So, better nurture kept the DC-10 flying until it was superseded by newer 2-engined widebodies. It’s last airliner flight was 2014 in Bangladesh. It still serves as a cargo jet.
On the other hand, both McDonnell and Lockheed were weakened by their head to head competition in the 3 engine widebody market: Lockheed, nearly ruined by engine maker Rolls Royce’s bankruptcy and having been bailed out by Congress in 1971, was late to market and sold fewer L1011s. McDonnell had the advantage that airlines also bought it’s DC-8s and Dc-9s, while Lockheed hadn’t sold an airliner since the propeller Constellation and the turboprop Electra. McDonnell sold reasonable numbers of DC-10s, but its reputation was damaged by this and other crashes.
Lockheed eventually got out of airliners and McDonnell Douglas was bought by Boeing, ushering in the current Boeing-Airbus duopoly in big airliners.
Commenter SimpleSong says:
Somewhat related…while it is true that Boeing technically bought MDD, many of the senior decision makers at the newly merged company ended up being from the MDD side. MDD had bigger defense presence than civilian, basically the opposite of Boeing. The name of the game for defense was to outsource, outsource, outsource to as many different states as possible to shore up political support. While this introduced many inefficiencies in production and design it paid off in congressional support.
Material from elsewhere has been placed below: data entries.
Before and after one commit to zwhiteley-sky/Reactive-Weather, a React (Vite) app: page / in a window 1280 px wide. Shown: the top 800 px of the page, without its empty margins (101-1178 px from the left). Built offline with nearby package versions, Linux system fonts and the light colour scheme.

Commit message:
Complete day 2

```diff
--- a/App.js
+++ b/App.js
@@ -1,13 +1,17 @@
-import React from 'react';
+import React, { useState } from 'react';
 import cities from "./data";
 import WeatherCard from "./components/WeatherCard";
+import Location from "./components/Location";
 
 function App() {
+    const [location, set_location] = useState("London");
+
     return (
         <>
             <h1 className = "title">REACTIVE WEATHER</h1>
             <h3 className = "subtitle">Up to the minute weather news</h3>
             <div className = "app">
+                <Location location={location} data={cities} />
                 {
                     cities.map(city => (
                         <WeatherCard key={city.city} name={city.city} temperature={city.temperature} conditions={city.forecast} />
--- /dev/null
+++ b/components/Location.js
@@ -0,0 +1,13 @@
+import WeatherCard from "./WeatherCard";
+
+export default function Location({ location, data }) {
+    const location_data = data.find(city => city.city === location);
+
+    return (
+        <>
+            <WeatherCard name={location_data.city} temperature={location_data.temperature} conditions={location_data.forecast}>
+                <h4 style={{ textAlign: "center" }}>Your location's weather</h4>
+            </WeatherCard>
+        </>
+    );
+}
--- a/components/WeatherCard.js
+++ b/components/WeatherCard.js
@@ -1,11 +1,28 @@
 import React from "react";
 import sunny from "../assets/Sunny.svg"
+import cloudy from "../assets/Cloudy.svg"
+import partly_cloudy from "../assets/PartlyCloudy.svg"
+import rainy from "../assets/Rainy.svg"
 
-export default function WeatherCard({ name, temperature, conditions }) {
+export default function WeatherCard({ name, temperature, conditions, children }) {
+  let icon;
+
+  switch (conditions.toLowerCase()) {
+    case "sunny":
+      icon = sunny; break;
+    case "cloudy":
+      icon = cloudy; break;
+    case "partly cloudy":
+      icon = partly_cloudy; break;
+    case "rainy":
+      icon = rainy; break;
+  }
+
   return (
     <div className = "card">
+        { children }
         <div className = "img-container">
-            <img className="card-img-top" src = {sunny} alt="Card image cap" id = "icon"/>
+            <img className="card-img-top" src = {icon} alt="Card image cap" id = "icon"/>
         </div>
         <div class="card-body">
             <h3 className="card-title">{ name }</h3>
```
Very different philosophy from Boeing which had kept most of its production in one place (Everett WA) where they could tightly control production, quality, etc.
Anyway after the new merger management decided to basically pursue the MDD model and outsource many key components in their new aircraft to different countries to 1.) try to get themselves viewed as the ‘domestic’ option in some nations that did not have homegrown civilian aerospace companies (that is, everywhere except for the EU where Airbus rules the roost) and 2.) exert pressure on the heavily unionized workforce in Everett (even the engineers are unionized there.)
This caused some pretty massive production problems with the 787 which are pretty well known at this point and I won’t rehash here since they are a google search away.
Anyway the rumors are that the current 737 max’s problems are because [Boeing] tried to do an engine refit onto an old airframe, and deal with the resulting structural/aerodynamic imbalances (the new engines are ginormous, too big for the old airframe) with essentially software. If that sounds like a kludge, it is. The problem that is becoming apparent, is that the software sometimes, uh, crashes. And pilots are not adequately trained or skilled to notice and take over manual control.
The ‘right’ way to do it would be to do a clean sheet, new airframe for the ’37 designed around the new engines. But they didn’t do that. Why not? Because all of their engineering staff was frantically trying to put out the dumpster fire that was the 787.
Boeing’s new technology carbon fiber composite airliner.
The 787 at this point has most of the kinks worked out and is a great airplane but in the beginning it did not go well and diverted a lot of man-hours from other tasks.
… In hindsight it is clear that they have massively weakened their competitive position. Right now the 787 wing, one of the most vital components, is made overseas (I believe in Japan.) Since the ’87 is their first mostly-composite aircraft there is going to be a ton of institutional knowledge that will be developed, but instead of being in Everett it will end up in Asia. I predict that there will be a serious Asian competitor to Airbus and Boeing in about a decade, using the know how they get from building the wing. Assuming that carbon fiber composites and not aluminum are the future of commercial aviation that was a massive blunder.